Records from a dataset
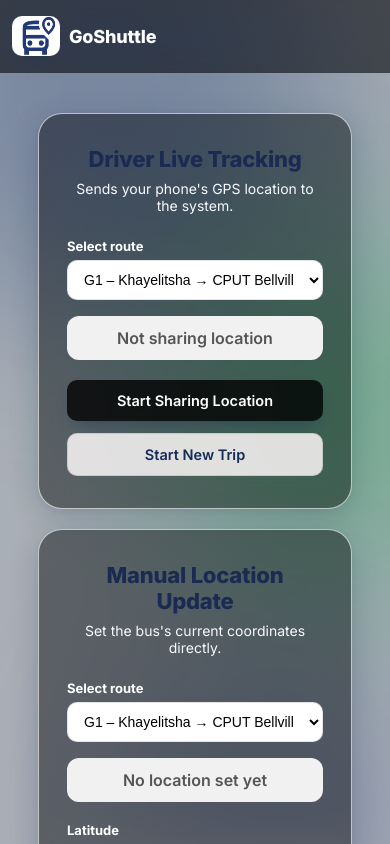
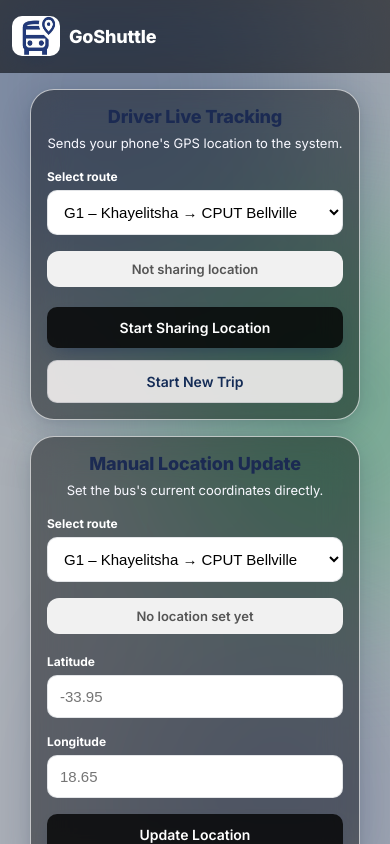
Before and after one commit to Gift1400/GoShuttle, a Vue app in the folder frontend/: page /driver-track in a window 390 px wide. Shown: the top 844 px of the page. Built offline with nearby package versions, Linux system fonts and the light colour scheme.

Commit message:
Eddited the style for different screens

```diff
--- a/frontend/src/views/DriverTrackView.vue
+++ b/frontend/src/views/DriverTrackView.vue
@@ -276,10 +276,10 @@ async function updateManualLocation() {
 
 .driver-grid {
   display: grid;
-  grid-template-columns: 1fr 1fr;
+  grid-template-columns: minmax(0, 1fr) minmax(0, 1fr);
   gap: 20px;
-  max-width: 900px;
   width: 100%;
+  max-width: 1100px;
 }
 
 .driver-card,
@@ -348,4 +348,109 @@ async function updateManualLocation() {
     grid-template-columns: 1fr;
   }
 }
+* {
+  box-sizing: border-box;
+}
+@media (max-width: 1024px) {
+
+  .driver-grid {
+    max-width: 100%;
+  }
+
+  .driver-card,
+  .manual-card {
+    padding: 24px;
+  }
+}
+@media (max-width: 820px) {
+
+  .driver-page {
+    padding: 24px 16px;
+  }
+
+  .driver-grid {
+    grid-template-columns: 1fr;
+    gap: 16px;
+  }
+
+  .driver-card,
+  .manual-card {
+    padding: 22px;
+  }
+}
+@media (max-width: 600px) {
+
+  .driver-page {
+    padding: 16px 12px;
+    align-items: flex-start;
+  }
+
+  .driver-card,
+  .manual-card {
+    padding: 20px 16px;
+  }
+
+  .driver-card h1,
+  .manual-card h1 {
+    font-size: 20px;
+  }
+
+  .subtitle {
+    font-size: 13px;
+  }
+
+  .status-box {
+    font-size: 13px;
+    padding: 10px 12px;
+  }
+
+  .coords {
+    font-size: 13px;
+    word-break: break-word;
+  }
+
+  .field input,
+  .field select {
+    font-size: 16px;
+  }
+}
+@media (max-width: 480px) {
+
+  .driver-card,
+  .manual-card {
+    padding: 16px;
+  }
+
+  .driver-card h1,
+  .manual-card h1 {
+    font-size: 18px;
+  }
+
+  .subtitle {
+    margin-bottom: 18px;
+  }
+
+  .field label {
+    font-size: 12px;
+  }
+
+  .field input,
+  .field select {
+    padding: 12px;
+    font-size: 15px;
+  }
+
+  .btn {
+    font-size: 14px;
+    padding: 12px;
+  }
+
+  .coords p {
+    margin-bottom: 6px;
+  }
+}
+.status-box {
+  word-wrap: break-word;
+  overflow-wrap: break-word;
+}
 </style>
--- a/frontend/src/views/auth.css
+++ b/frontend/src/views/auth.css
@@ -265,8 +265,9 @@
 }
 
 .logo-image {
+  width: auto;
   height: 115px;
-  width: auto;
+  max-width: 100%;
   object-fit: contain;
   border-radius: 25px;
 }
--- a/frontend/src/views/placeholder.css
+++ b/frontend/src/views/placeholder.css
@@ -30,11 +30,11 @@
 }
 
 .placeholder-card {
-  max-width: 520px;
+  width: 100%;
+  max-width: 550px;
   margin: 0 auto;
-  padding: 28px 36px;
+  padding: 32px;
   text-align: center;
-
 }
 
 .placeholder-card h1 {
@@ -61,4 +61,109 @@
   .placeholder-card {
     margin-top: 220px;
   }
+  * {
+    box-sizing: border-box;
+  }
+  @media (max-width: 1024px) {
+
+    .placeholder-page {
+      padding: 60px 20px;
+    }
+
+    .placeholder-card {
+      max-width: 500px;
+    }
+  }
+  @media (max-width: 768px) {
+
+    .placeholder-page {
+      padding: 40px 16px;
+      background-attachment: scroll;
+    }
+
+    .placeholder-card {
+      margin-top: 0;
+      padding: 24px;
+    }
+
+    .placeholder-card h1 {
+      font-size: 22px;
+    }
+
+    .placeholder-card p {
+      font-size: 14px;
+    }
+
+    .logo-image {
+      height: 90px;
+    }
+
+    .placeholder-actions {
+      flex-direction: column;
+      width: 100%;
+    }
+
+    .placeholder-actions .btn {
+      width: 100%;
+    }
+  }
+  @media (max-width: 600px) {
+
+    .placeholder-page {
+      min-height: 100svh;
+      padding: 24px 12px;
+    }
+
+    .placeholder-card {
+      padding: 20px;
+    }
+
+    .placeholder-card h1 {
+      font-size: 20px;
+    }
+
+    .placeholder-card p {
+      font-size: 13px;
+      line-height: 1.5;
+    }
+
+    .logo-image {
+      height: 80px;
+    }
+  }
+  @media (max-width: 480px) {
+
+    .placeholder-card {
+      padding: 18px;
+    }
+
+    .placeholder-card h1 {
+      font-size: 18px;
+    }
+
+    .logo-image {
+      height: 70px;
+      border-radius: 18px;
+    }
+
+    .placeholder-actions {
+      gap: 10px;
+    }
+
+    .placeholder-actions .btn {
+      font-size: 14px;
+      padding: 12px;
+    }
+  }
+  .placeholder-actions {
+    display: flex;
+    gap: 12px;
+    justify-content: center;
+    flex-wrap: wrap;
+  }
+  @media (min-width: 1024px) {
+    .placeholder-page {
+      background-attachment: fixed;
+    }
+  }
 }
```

...

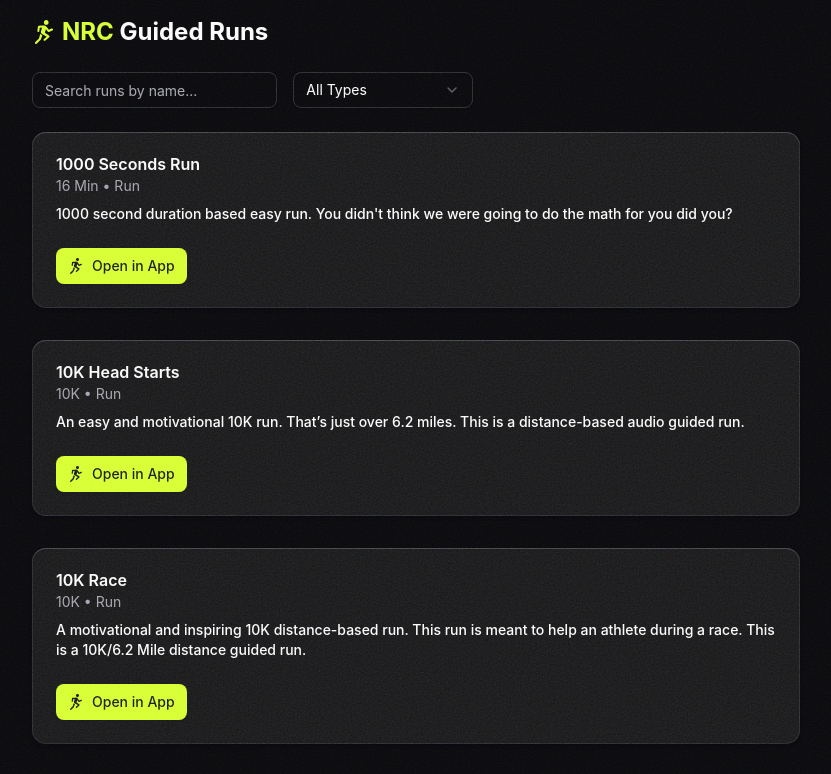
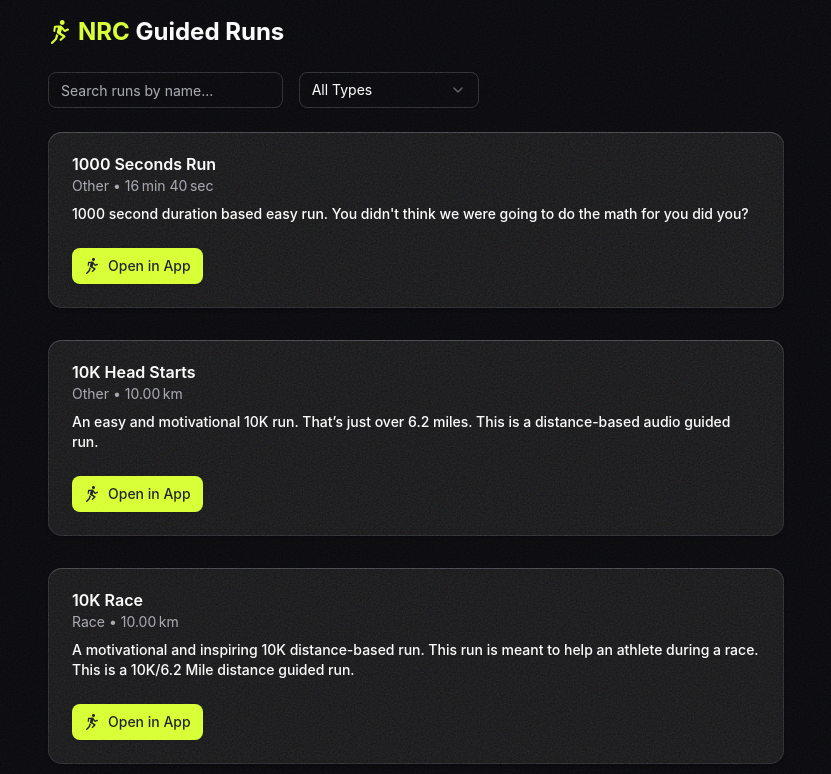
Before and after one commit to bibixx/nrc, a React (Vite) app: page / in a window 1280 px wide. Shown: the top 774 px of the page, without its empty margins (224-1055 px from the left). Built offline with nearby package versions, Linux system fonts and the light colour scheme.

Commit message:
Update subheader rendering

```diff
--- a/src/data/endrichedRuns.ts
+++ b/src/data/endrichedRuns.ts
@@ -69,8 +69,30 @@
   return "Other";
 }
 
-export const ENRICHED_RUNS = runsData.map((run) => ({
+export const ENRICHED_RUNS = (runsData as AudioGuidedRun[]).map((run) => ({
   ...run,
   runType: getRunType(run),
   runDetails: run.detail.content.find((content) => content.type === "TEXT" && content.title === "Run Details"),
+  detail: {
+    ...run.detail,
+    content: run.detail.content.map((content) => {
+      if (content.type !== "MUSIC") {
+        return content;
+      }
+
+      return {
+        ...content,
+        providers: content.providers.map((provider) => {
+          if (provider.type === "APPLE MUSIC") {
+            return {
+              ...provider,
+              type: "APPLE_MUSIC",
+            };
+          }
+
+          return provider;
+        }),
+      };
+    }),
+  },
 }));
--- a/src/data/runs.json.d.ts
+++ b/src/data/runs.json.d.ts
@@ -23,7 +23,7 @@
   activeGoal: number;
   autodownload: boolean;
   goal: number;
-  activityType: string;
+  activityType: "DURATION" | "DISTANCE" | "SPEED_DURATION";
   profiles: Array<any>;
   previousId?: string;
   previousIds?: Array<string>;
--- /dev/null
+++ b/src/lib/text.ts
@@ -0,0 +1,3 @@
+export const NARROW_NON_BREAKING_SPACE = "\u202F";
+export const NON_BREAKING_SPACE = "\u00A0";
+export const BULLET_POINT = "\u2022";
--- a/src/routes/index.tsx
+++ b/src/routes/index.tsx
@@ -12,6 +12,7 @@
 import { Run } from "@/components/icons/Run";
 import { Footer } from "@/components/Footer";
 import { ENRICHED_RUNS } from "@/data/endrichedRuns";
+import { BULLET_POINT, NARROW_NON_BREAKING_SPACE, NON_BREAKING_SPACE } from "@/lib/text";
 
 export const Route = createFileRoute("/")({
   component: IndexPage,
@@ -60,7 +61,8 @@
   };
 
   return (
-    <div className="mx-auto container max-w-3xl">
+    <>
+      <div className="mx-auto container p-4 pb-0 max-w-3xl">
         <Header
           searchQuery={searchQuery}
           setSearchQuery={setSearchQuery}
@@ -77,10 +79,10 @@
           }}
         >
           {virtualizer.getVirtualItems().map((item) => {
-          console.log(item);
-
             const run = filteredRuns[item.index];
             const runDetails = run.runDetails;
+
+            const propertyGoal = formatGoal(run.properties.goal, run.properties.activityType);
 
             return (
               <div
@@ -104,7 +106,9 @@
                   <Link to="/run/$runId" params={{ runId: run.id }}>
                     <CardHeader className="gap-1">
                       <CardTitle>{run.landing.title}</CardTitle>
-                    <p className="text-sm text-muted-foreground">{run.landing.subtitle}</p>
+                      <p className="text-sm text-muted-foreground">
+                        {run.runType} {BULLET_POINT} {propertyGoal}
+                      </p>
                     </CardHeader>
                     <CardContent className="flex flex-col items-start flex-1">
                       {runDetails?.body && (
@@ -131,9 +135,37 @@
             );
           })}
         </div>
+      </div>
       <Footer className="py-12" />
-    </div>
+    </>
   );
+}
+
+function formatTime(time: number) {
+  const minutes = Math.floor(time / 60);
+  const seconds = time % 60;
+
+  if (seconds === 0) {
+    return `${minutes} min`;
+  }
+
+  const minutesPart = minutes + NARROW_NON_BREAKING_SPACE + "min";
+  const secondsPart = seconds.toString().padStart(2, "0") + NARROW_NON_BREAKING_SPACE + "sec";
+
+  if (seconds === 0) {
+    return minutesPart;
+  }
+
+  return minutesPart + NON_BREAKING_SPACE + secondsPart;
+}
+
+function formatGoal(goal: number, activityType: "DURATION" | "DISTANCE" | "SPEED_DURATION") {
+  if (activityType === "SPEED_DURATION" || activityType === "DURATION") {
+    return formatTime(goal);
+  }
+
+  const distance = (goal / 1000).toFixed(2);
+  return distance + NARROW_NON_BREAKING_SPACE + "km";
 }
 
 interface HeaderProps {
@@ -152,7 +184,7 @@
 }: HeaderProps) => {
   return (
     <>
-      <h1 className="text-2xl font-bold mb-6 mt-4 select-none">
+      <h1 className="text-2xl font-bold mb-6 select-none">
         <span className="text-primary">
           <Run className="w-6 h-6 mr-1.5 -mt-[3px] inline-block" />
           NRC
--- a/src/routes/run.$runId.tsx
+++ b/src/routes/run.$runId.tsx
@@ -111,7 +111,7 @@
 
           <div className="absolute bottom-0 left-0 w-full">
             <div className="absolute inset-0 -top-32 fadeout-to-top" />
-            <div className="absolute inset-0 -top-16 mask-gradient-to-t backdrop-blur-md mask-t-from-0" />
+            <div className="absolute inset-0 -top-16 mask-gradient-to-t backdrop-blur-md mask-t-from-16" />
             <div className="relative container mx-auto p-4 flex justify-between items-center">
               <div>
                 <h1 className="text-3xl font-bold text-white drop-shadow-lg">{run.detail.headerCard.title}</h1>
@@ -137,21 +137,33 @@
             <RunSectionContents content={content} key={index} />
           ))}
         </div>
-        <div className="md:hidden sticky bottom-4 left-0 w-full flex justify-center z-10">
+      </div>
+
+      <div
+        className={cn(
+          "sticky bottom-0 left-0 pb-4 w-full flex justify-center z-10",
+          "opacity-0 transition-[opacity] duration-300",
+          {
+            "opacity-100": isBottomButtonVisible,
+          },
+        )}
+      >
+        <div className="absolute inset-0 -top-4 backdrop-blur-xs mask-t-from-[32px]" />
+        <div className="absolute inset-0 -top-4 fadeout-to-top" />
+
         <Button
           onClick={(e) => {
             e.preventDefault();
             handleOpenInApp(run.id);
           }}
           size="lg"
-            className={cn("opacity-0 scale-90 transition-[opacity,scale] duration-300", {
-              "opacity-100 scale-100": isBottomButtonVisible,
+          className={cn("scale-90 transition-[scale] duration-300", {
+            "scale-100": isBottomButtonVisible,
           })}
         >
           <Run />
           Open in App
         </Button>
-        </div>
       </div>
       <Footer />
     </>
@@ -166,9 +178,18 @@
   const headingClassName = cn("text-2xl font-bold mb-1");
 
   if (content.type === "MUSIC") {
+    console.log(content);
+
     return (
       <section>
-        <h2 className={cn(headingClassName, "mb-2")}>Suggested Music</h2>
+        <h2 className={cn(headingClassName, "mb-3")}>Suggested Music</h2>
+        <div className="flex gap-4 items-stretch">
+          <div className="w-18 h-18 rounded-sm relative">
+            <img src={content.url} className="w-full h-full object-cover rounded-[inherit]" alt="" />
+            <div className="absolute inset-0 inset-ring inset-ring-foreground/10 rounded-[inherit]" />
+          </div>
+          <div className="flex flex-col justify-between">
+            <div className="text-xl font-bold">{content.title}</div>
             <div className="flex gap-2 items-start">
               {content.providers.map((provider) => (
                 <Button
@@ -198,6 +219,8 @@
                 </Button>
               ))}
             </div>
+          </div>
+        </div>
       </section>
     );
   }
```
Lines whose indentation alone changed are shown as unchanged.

Work instructions
Across the records, how many lines contain "views"? Only the number should be given.

Answer to this task
6